## Exercise directions
Copy exactly the lines of the data below that run from the line holding "offline with pdfLaTeX." through the line holding "Also changed, not shown: methodology.tex", both ends included.

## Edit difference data

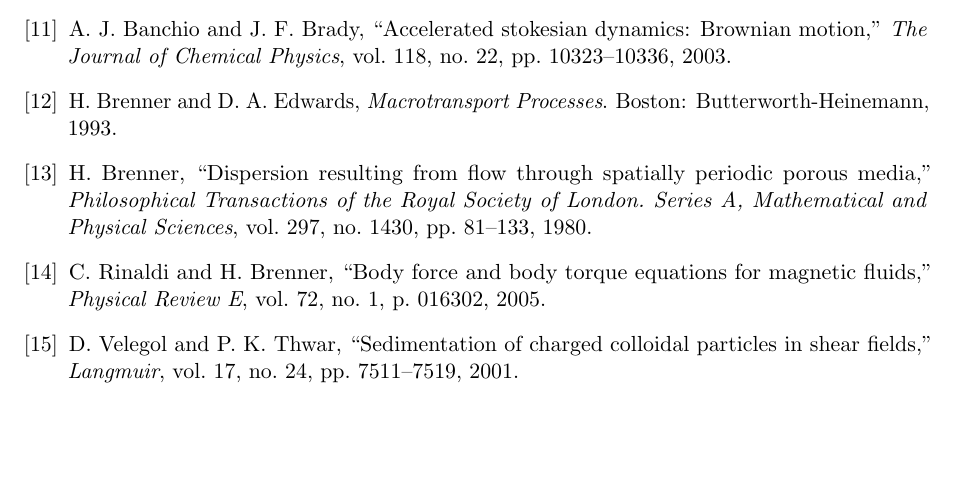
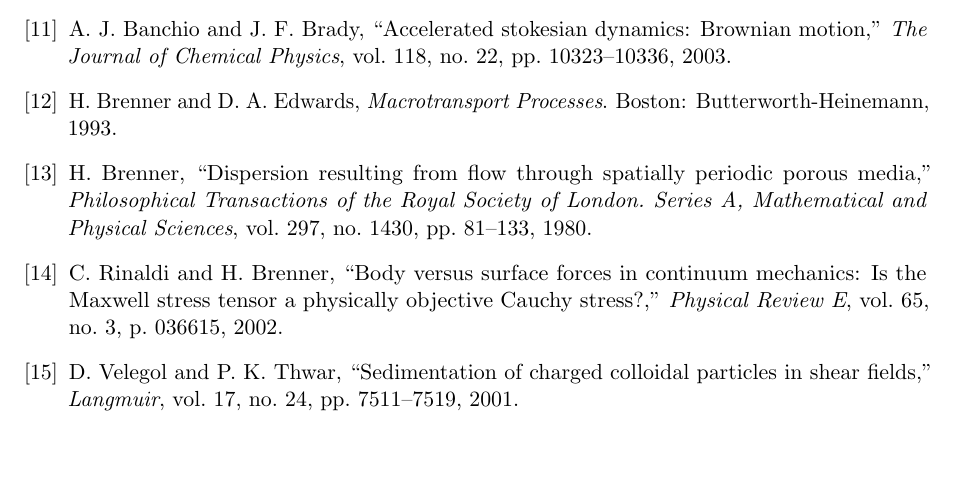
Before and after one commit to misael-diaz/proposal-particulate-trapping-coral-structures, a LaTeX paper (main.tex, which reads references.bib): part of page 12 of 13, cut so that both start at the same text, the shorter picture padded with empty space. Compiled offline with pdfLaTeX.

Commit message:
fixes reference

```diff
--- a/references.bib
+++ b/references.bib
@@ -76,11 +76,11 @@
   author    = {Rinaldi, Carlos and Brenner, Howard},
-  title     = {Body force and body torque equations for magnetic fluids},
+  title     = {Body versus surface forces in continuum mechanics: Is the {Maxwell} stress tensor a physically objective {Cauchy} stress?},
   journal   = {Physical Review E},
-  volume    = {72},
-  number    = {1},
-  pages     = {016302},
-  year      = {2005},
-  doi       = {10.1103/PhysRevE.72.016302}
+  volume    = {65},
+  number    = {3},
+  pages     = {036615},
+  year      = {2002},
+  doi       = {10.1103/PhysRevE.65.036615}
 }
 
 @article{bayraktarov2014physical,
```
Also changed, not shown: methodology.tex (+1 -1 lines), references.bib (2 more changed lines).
---
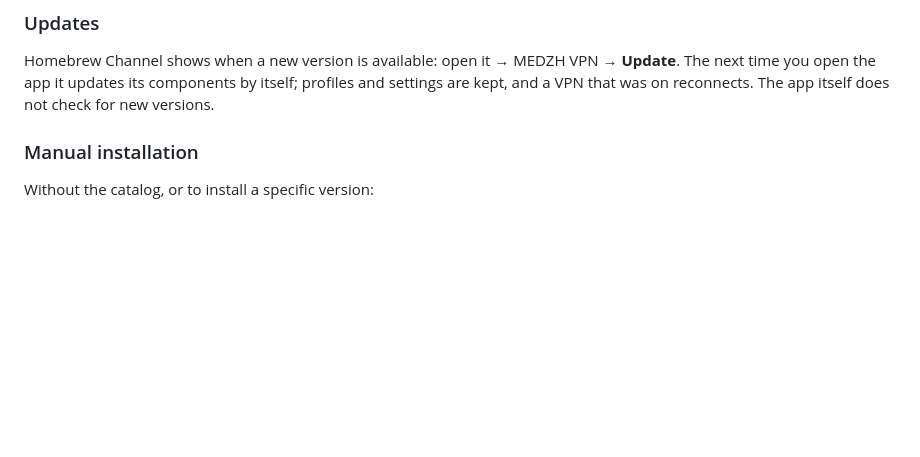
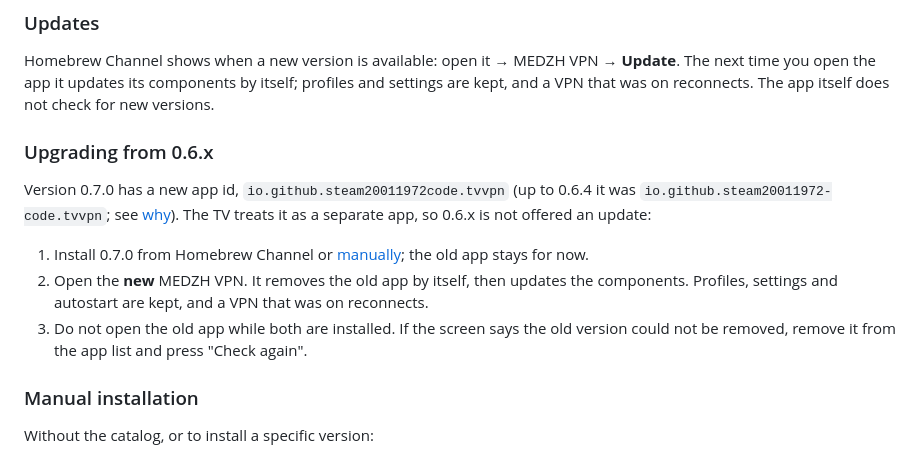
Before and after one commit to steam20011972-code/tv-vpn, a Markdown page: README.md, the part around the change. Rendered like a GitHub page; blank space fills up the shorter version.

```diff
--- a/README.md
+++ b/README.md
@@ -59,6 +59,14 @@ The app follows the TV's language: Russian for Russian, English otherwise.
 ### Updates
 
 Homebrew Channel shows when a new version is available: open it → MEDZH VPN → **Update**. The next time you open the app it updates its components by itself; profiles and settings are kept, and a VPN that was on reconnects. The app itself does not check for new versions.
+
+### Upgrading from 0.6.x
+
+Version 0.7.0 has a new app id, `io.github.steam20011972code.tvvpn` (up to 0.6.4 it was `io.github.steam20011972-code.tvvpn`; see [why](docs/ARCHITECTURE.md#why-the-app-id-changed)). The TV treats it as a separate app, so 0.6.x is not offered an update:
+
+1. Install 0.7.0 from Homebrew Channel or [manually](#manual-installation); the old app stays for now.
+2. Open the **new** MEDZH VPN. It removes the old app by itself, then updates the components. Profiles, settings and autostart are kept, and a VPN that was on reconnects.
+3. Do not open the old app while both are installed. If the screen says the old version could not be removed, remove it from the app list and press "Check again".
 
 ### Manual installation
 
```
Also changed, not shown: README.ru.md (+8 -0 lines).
--
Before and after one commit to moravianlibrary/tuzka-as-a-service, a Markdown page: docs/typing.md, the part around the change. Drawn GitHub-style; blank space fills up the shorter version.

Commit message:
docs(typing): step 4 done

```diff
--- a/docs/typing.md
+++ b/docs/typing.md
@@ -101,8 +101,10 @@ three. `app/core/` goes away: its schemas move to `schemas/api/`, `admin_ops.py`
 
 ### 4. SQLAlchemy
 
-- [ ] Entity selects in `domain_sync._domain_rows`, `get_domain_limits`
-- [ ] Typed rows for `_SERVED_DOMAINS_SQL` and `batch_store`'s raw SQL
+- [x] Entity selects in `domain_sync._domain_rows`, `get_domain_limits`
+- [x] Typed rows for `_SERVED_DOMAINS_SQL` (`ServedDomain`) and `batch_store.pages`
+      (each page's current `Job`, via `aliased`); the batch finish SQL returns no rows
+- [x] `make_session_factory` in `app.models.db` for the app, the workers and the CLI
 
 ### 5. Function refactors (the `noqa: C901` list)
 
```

## Solution to this exercise
Before and after one commit to misael-diaz/proposal-particulate-trapping-coral-structures, a LaTeX paper (main.tex, which reads references.bib): part of page 12 of 13, cut so that both start at the same text, the shorter picture padded with empty space. Compiled offline with pdfLaTeX.

Commit message:
fixes reference

```diff
--- a/references.bib
+++ b/references.bib
@@ -76,11 +76,11 @@
   author    = {Rinaldi, Carlos and Brenner, Howard},
-  title     = {Body force and body torque equations for magnetic fluids},
+  title     = {Body versus surface forces in continuum mechanics: Is the {Maxwell} stress tensor a physically objective {Cauchy} stress?},
   journal   = {Physical Review E},
-  volume    = {72},
-  number    = {1},
-  pages     = {016302},
-  year      = {2005},
-  doi       = {10.1103/PhysRevE.72.016302}
+  volume    = {65},
+  number    = {3},
+  pages     = {036615},
+  year      = {2002},
+  doi       = {10.1103/PhysRevE.65.036615}
 }
 
 @article{bayraktarov2014physical,
```
Also changed, not shown: methodology.tex (+1 -1 lines), references.bib (2 more changed lines).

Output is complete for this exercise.